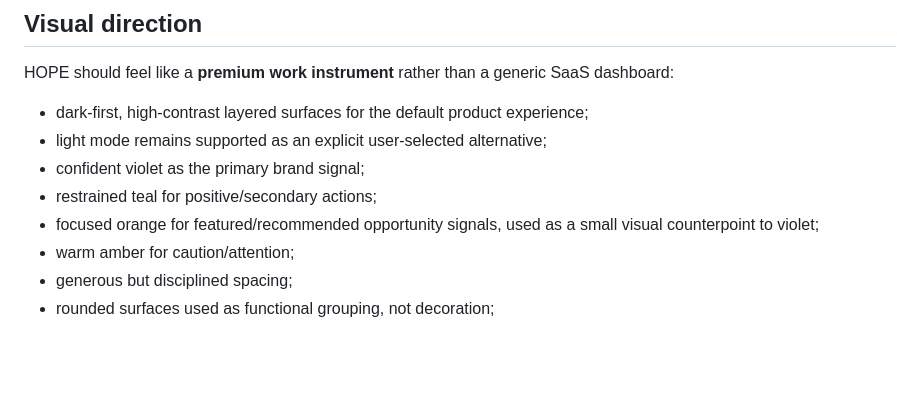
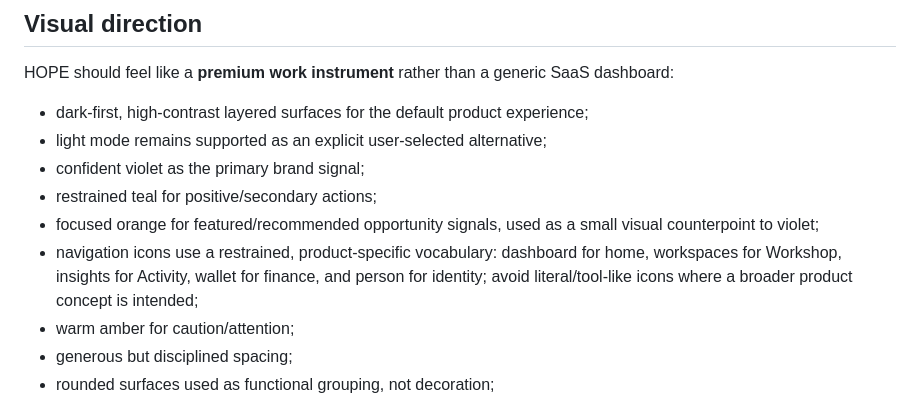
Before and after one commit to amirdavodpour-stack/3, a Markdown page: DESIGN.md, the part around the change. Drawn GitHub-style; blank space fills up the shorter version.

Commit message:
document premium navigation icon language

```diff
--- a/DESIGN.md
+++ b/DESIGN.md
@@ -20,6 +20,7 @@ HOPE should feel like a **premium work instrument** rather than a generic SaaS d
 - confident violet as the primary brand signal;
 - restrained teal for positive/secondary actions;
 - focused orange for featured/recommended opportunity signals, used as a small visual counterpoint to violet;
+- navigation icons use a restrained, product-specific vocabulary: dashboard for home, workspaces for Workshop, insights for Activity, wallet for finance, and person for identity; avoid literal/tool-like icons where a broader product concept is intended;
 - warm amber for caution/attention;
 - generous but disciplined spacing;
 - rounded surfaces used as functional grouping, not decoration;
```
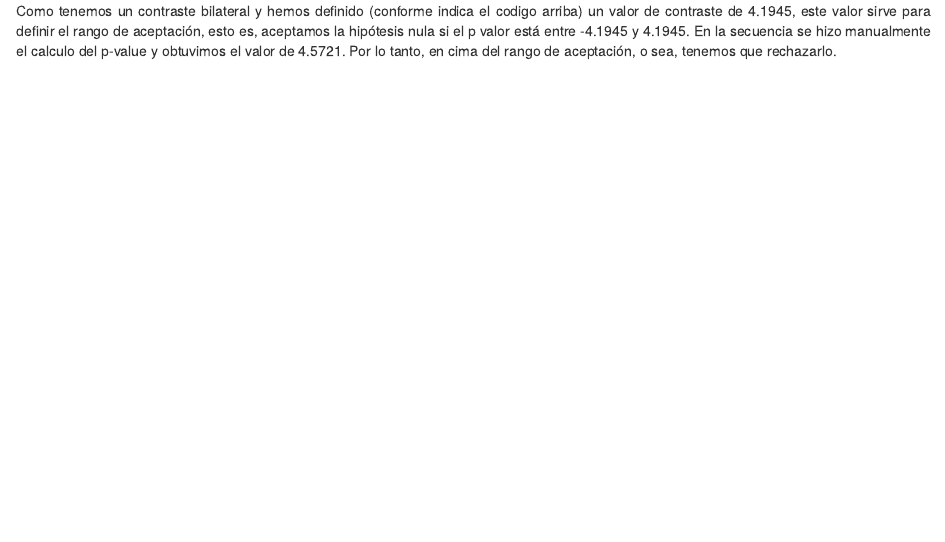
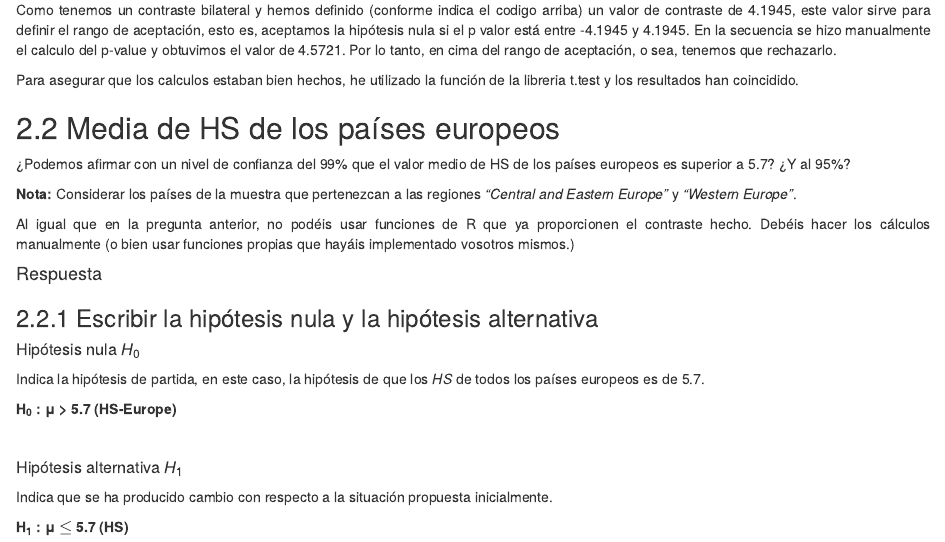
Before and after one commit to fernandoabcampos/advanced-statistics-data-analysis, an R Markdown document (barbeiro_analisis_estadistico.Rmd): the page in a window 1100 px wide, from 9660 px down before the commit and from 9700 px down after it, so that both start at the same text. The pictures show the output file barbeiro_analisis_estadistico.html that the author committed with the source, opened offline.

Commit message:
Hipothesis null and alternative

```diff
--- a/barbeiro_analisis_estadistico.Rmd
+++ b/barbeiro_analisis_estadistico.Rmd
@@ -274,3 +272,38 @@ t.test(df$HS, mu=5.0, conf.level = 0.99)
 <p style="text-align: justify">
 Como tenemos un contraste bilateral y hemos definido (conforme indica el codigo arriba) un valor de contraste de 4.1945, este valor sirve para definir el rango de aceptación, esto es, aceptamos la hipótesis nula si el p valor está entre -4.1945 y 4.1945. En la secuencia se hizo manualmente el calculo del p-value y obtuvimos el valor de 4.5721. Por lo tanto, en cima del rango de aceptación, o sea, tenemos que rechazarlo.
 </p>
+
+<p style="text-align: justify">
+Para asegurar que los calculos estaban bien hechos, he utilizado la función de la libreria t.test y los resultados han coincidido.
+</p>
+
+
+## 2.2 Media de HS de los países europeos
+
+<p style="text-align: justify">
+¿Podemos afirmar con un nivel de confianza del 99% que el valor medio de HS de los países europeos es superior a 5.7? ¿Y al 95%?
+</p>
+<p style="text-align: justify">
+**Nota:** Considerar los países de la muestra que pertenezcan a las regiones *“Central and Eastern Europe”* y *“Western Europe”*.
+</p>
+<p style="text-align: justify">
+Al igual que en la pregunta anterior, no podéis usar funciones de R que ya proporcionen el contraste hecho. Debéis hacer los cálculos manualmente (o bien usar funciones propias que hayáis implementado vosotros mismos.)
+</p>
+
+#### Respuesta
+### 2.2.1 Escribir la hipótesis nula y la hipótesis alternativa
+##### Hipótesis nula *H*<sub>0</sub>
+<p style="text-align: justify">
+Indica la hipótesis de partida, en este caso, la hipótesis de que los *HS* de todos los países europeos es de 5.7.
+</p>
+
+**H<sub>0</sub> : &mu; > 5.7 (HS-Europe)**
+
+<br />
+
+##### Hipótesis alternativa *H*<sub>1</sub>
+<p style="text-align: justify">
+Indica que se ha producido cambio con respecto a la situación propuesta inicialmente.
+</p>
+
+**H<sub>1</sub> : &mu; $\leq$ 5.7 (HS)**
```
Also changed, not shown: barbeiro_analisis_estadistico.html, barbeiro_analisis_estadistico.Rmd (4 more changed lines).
=====
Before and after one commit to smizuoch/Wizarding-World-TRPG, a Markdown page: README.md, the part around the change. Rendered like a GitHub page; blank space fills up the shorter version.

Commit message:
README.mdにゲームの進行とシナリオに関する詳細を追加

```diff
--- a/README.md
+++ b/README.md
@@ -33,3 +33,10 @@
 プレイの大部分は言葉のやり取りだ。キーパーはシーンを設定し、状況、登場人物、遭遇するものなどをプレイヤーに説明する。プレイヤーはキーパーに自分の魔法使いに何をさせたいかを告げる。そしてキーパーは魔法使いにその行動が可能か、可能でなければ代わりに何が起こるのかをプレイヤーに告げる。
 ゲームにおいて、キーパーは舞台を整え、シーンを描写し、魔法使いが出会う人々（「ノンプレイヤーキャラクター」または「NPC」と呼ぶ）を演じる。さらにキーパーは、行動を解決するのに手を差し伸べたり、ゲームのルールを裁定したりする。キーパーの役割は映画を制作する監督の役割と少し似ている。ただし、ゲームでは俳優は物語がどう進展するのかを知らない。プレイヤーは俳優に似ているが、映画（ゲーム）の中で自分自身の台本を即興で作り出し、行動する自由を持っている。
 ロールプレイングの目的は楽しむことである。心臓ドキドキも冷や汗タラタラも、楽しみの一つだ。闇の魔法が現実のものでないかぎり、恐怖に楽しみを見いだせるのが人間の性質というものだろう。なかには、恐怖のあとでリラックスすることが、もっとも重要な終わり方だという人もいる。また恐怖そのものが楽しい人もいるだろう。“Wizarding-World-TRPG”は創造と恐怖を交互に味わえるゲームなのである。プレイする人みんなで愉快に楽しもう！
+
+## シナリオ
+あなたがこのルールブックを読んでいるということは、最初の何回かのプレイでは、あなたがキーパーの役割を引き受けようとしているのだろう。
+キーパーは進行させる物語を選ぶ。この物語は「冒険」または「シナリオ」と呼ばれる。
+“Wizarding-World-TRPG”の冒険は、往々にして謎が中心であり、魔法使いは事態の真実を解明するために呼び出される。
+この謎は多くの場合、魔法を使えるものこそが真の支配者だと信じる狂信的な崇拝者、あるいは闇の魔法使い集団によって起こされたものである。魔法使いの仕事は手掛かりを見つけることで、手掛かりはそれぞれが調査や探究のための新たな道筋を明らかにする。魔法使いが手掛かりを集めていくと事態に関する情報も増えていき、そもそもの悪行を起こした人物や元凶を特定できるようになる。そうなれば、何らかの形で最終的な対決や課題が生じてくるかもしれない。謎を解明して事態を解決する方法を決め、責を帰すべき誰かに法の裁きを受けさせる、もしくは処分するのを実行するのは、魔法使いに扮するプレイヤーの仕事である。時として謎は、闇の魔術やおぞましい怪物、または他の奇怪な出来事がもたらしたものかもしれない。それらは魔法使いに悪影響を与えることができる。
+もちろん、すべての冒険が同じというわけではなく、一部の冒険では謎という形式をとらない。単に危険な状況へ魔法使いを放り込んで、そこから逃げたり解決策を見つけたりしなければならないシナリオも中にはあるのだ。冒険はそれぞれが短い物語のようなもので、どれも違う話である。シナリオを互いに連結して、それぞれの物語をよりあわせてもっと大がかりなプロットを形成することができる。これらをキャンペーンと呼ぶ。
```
=====
### REQUIRED WORK
All lines above that hold the string "Wizarding" should be copied.

### OUTPUT
Before and after one commit to smizuoch/Wizarding-World-TRPG, a Markdown page: README.md, the part around the change. Rendered like a GitHub page; blank space fills up the shorter version.
 ロールプレイングの目的は楽しむことである。心臓ドキドキも冷や汗タラタラも、楽しみの一つだ。闇の魔法が現実のものでないかぎり、恐怖に楽しみを見いだせるのが人間の性質というものだろう。なかには、恐怖のあとでリラックスすることが、もっとも重要な終わり方だという人もいる。また恐怖そのものが楽しい人もいるだろう。“Wizarding-World-TRPG”は創造と恐怖を交互に味わえるゲームなのである。プレイする人みんなで愉快に楽しもう！
+“Wizarding-World-TRPG”の冒険は、往々にして謎が中心であり、魔法使いは事態の真実を解明するために呼び出される。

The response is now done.